(Task directions): Among the lines of the material, copy those that hold the string "SkinColor".

(Exercise material):

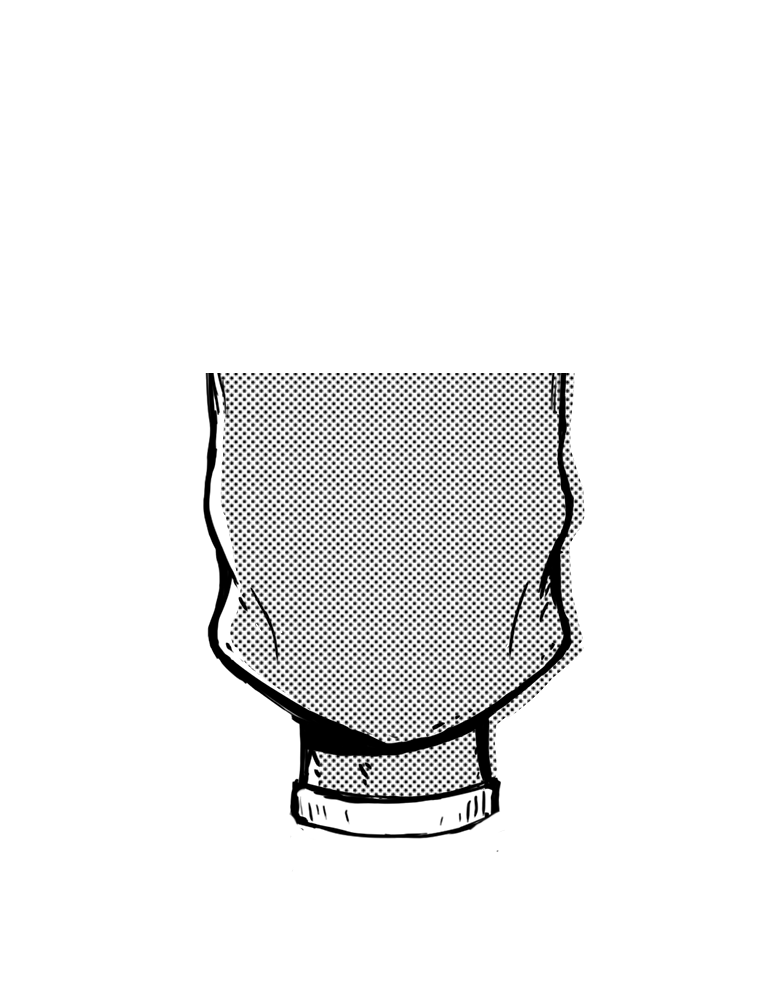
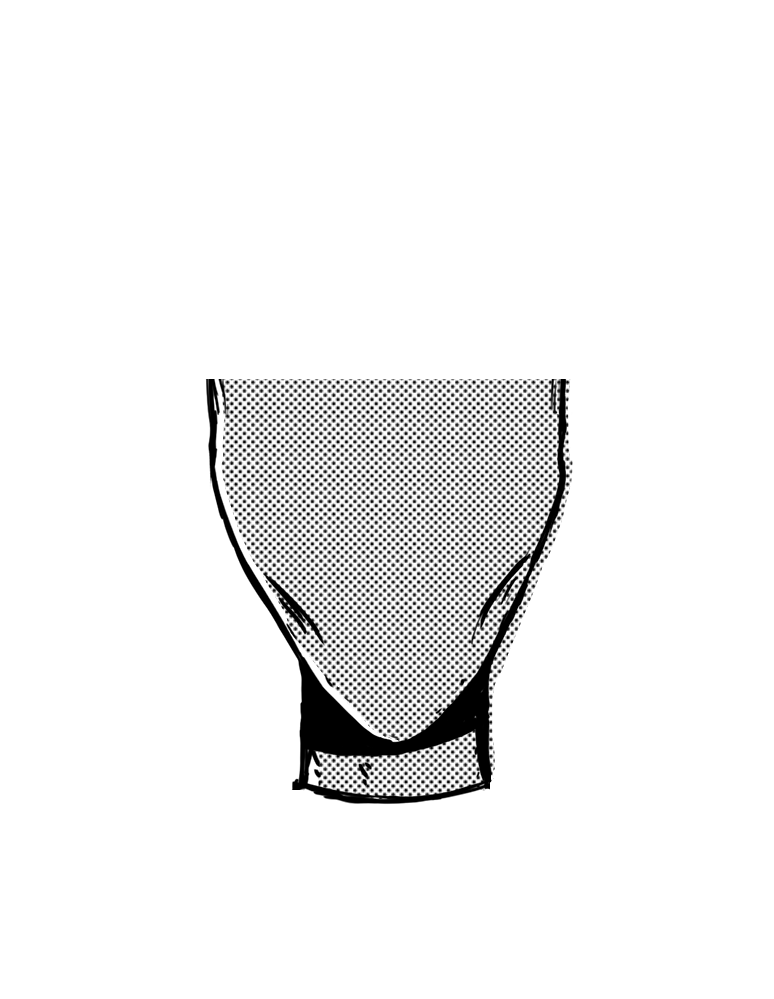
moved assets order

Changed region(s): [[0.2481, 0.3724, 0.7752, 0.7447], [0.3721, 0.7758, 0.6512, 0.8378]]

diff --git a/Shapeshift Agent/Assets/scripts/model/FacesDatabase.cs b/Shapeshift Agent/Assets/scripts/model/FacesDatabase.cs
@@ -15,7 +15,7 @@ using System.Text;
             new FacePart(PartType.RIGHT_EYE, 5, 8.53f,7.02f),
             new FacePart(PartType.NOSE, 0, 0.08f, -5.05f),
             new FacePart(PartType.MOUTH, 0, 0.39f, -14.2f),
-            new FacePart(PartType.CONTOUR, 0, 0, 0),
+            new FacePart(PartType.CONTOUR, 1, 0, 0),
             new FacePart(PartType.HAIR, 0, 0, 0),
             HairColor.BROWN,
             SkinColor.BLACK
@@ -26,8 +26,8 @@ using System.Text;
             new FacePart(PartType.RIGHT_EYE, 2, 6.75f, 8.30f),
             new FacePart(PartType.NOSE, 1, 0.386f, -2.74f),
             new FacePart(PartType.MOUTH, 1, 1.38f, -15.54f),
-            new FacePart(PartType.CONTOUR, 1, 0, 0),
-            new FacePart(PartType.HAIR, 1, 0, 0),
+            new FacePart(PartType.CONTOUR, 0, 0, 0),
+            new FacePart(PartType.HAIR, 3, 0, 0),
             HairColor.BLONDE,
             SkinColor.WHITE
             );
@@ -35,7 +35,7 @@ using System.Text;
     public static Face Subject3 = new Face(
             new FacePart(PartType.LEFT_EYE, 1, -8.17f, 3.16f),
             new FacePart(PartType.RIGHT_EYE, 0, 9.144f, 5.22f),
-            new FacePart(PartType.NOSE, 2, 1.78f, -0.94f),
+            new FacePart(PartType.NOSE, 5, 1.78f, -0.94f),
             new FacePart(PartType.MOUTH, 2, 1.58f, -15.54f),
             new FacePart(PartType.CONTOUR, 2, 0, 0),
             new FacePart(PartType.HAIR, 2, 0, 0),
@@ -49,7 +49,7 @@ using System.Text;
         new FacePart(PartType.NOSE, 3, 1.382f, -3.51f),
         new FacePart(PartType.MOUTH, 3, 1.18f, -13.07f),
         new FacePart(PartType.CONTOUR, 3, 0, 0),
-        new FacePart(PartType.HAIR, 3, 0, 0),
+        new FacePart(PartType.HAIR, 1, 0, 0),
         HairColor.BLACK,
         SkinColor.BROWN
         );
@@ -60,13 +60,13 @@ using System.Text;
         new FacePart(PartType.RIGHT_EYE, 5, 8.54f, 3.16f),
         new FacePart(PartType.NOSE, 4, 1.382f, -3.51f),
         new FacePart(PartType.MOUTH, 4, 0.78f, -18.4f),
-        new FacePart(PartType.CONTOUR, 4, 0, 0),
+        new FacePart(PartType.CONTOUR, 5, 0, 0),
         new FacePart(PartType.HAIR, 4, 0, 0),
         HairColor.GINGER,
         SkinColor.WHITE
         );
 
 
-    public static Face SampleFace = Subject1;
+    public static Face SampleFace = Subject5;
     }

(Task response):
             SkinColor.BLACK
             SkinColor.WHITE
         SkinColor.BROWN
         SkinColor.WHITE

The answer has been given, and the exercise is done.